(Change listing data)
::::::
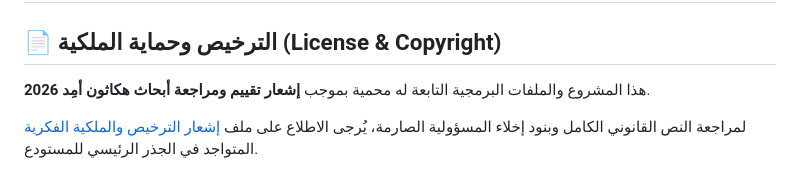
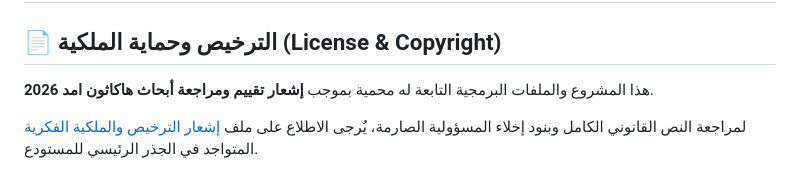
Before and after one commit to Saz-x/Ters-Project, a Markdown page: README.md, the part around the change. Rendered like a GitHub page.

Commit message:
Update README with project details and installation steps

```diff
--- a/README.md
+++ b/README.md
@@ -99,6 +99,6 @@ flutter run
 
 ## 📄 الترخيص وحماية الملكية (License & Copyright)
 
-هذا المشروع والملفات البرمجية التابعة له محمية بموجب **إشعار تقييم ومراجعة أبحاث هكاثون أمِد 2026**.
+هذا المشروع والملفات البرمجية التابعة له محمية بموجب **إشعار تقييم ومراجعة أبحاث هاكاثون امد 2026**.
 
 لمراجعة النص القانوني الكامل وبنود إخلاء المسؤولية الصارمة، يُرجى الاطلاع على ملف [إشعار الترخيص والملكية الفكرية](./LICENSE.md) المتواجد في الجذر الرئيسي للمستودع.
```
::::::
Exercise requirements: Starting at the line in the records above that contains "Update README with", output every line up to and including the last one, with nothing added.

Worked solution:
Update README with project details and installation steps

```diff
--- a/README.md
+++ b/README.md
@@ -99,6 +99,6 @@ flutter run
 
 ## 📄 الترخيص وحماية الملكية (License & Copyright)
 
-هذا المشروع والملفات البرمجية التابعة له محمية بموجب **إشعار تقييم ومراجعة أبحاث هكاثون أمِد 2026**.
+هذا المشروع والملفات البرمجية التابعة له محمية بموجب **إشعار تقييم ومراجعة أبحاث هاكاثون امد 2026**.
 
 لمراجعة النص القانوني الكامل وبنود إخلاء المسؤولية الصارمة، يُرجى الاطلاع على ملف [إشعار الترخيص والملكية الفكرية](./LICENSE.md) المتواجد في الجذر الرئيسي للمستودع.
```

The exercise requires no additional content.